[Revision tracking records]

*-*-*

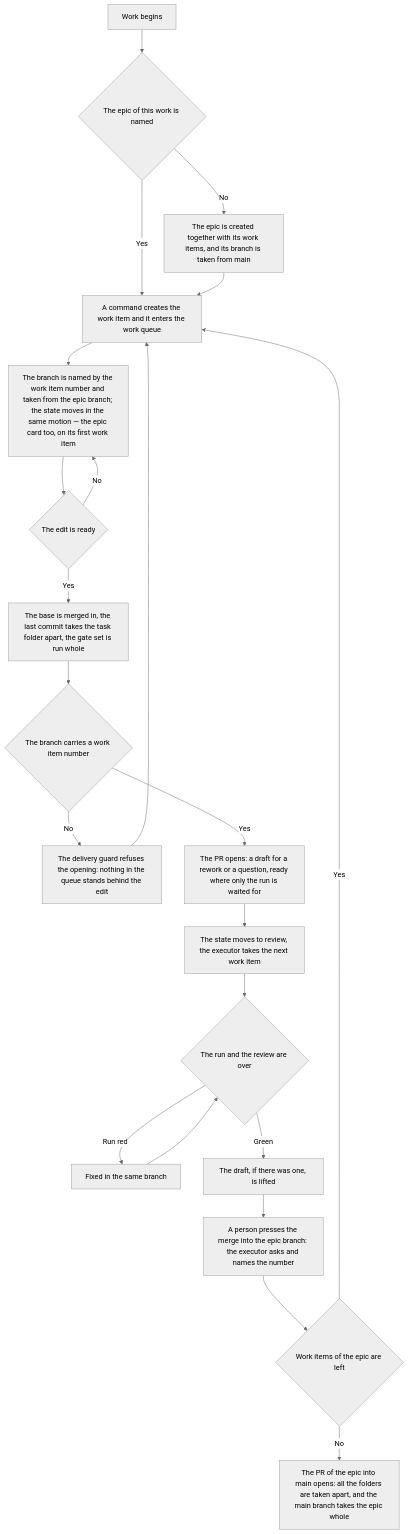
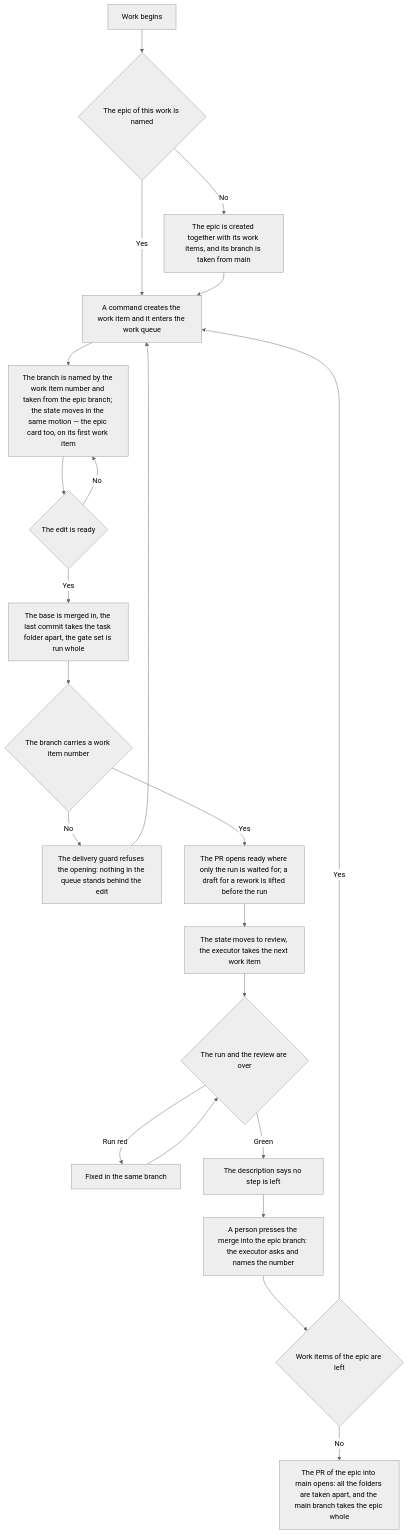
Before and after one commit to Eyhenij/rt-tools: the diagram in projects/agent-kit/assets/rules/git-workflow.azure.md, drawn with Mermaid (neutral theme). The commit also changed other lines of this file and 13 other files, not shown here.

````diff
--- a/projects/agent-kit/assets/rules/git-workflow.azure.md
+++ b/projects/agent-kit/assets/rules/git-workflow.azure.md
@@ -46,24 +46,24 @@
 ```mermaid
 flowchart TD
     A[Work begins] --> Z{The epic of this work is named}
     Z -->|No| Y[The epic is created together with its work items, and its branch is taken from main]
     Z -->|Yes| B[A command creates the work item and it enters the work queue]
     Y --> B
     B --> C[The branch is named by the work item number and taken from the epic branch; the state moves in the same motion — the epic card too, on its first work item]
     C --> D{The edit is ready}
     D -->|No| C
     D -->|Yes| E[The base is merged in, the last commit takes the task folder apart, the gate set is run whole]
     E --> F{The branch carries a work item number}
     F -->|No| G[The delivery guard refuses the opening: nothing in the queue stands behind the edit]
-    F -->|Yes| H[The PR opens: a draft for a rework or a question, ready where only the run is waited for]
+    F -->|Yes| H[The PR opens ready where only the run is waited for; a draft for a rework is lifted before the run]
     H --> I[The state moves to review, the executor takes the next work item]
     I --> J{The run and the review are over}
     J -->|Run red| K[Fixed in the same branch]
     K --> J
-    J -->|Green| L[The draft, if there was one, is lifted]
+    J -->|Green| L[The description says no step is left]
     L --> M[A person presses the merge into the epic branch: the executor asks and names the number]
     M --> N{Work items of the epic are left}
     N -->|Yes| B
     N -->|No| O[The PR of the epic into main opens: all the folders are taken apart, and the main branch takes the epic whole]
     G --> B
 ```
````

*-*-*

REQUIRED ACTION -> All of the data needs repeating exactly, but the pictures do not.

ANSWER TO THIS PROBLEM ->
Before and after one commit to Eyhenij/rt-tools: the diagram in projects/agent-kit/assets/rules/git-workflow.azure.md, drawn with Mermaid (neutral theme). The commit also changed other lines of this file and 13 other files, not shown here.

````diff
--- a/projects/agent-kit/assets/rules/git-workflow.azure.md
+++ b/projects/agent-kit/assets/rules/git-workflow.azure.md
@@ -46,24 +46,24 @@
 ```mermaid
 flowchart TD
     A[Work begins] --> Z{The epic of this work is named}
     Z -->|No| Y[The epic is created together with its work items, and its branch is taken from main]
     Z -->|Yes| B[A command creates the work item and it enters the work queue]
     Y --> B
     B --> C[The branch is named by the work item number and taken from the epic branch; the state moves in the same motion — the epic card too, on its first work item]
     C --> D{The edit is ready}
     D -->|No| C
     D -->|Yes| E[The base is merged in, the last commit takes the task folder apart, the gate set is run whole]
     E --> F{The branch carries a work item number}
     F -->|No| G[The delivery guard refuses the opening: nothing in the queue stands behind the edit]
-    F -->|Yes| H[The PR opens: a draft for a rework or a question, ready where only the run is waited for]
+    F -->|Yes| H[The PR opens ready where only the run is waited for; a draft for a rework is lifted before the run]
     H --> I[The state moves to review, the executor takes the next work item]
     I --> J{The run and the review are over}
     J -->|Run red| K[Fixed in the same branch]
     K --> J
-    J -->|Green| L[The draft, if there was one, is lifted]
+    J -->|Green| L[The description says no step is left]
     L --> M[A person presses the merge into the epic branch: the executor asks and names the number]
     M --> N{Work items of the epic are left}
     N -->|Yes| B
     N -->|No| O[The PR of the epic into main opens: all the folders are taken apart, and the main branch takes the epic whole]
     G --> B
 ```
````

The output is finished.